The elements identified by the engineers back in March 1973 that defined the original GTI remain; sharp dynamics, a responsive four-cylinder engine and driver involvement are at the core of the new GTI. Yet it has evolved – the Mk VI Golf GTI is faster, sharper and more powerful than any standard GTI before it. However, the day-to-day usability of the GTI has not been forgotten and it is cleaner, safer and more efficient than ever before.
A new 2.0-litre TSI engine, available linked to either a six-speed manual or DSG gearbox, is at the heart of the new GTI. Although sharing the same 1,984 cc displacement as the 2.0-litre T-FSI engine it replaces, the new TSI unit features substantial changes including modified pistons and piston rings, an improved oil pump, new induction system and a high-pressure fuel pump.
The result is an output of 210 PS delivered between 5,300 and 6,200 rpm (a 10 PS rise over the Mk V), which allows the vehicle to accelerate from standstill to 62 mph in 6.9 seconds, while emissions fall from 189 g/km to 170 g/km (DSG: 173 g/km) and economy rises from a combined 35.3 mpg to 38.7 mpg (DSG: 38.2 mpg). The torque – 206 lbs ft between 1,700 and 5,200 rpm – is also delivered slightly lower in the rev range allowing greater flexibility and keener throttle response.

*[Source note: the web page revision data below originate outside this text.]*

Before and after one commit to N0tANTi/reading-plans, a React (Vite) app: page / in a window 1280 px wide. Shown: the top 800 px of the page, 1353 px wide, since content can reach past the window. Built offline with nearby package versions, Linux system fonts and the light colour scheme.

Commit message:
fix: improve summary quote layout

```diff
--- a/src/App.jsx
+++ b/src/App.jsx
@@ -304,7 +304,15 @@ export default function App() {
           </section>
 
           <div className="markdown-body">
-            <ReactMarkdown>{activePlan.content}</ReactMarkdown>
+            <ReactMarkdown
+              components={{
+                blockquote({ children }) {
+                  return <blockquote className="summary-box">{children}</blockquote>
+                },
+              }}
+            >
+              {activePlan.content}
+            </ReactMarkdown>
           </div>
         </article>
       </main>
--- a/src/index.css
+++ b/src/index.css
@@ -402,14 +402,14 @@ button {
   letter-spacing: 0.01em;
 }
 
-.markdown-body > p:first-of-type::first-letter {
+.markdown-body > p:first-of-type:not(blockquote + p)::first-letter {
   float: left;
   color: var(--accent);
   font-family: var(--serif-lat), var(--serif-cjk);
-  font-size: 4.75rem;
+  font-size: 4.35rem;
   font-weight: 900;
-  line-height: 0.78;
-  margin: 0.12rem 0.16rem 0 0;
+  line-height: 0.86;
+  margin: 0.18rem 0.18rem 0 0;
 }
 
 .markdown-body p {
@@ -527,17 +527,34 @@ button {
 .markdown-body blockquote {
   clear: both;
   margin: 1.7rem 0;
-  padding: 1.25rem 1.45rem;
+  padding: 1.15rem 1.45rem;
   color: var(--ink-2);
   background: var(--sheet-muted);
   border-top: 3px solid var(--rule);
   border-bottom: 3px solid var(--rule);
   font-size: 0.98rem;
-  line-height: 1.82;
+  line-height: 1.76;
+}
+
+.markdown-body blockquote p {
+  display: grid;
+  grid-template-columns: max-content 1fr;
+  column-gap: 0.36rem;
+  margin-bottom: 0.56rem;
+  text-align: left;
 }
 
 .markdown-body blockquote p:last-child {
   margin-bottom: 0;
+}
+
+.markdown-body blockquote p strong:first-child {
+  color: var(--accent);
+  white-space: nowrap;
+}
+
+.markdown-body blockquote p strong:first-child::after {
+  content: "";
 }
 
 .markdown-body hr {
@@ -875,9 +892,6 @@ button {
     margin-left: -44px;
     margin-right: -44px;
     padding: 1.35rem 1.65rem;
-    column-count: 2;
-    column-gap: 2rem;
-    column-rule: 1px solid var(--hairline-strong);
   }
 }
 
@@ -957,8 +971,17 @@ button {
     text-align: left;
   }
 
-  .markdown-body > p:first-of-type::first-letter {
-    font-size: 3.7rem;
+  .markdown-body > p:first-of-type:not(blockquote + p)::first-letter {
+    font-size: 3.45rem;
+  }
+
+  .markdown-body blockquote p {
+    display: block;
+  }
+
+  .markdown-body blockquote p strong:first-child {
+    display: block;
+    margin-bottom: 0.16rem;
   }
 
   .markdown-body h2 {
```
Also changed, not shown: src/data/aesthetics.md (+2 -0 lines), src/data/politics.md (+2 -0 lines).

The maximum speed rises to 149 mph.
Despite the rise in power output, the new GTI is assured of greater traction in all conditions thanks to a standard new XDS electronically controlled differential. A series of sensors detects when, through hard cornering for instance, the inside wheel is not sufficiently loaded and applies braking pressure via the Electronic Stabilisation Programme (ESP) in order to restore traction. The result is less wheelspin and greater control and precision on demanding roads.
Maintaining the sharp responses expected of the GTI are unique springs and dampers linked to a ride height lowered by 22 mm at the front and 15 mm at the rear. The strut-type front and multi-link rear suspension is joined by new anti-roll bars to provide sharper responses. In addition, Volkswagen's Adaptive Chassis Control system (ACC), featuring pneumatically controlled damper units, is offered for the first time on the GTI. This allows the driver to select from normal, comfort or sport modes to define the desired suspension, steering and accelerator response settings for any particular journey.
The mechanical changes are joined by subtle cosmetic additions. The basis of the GTI is the chassis structure of the new Mk VI Golf, onto which is added an aggressive new front bumper. This features a deep honeycomb airdam framed by vertical foglights which sit below a new grille element adorned by the now iconic GTI badge. As with the Mk VI Golf, the GTI uses horizontal lines to make the new car appear lower and wider than it really is. In reality, the new GTI is 27 mm wider than the car it replaces.
At the rear, a diffuser is located between an all-new exhaust system with separated tailpipes to lower further the stance of the car. A subtle rear wing sits above a pair of smoked rear light lenses and a single 'GTI' badge.
Standard equipment highlights on the new GTI include red and black tartan sports seats with red stitching and headrests featuring the 'GTI' logo, a flat-bottomed GTI multifunction steering wheel, red brake callipers, 17-inch 'Monza' alloy wheels and 2Zone electronic climate control. Also, as with the entire Golf range, the new GTI features high levels of safety with ABS, ESP (Electronic Stabilisation Programme) and seven airbags, including for the first time a knee airbag, all as standard.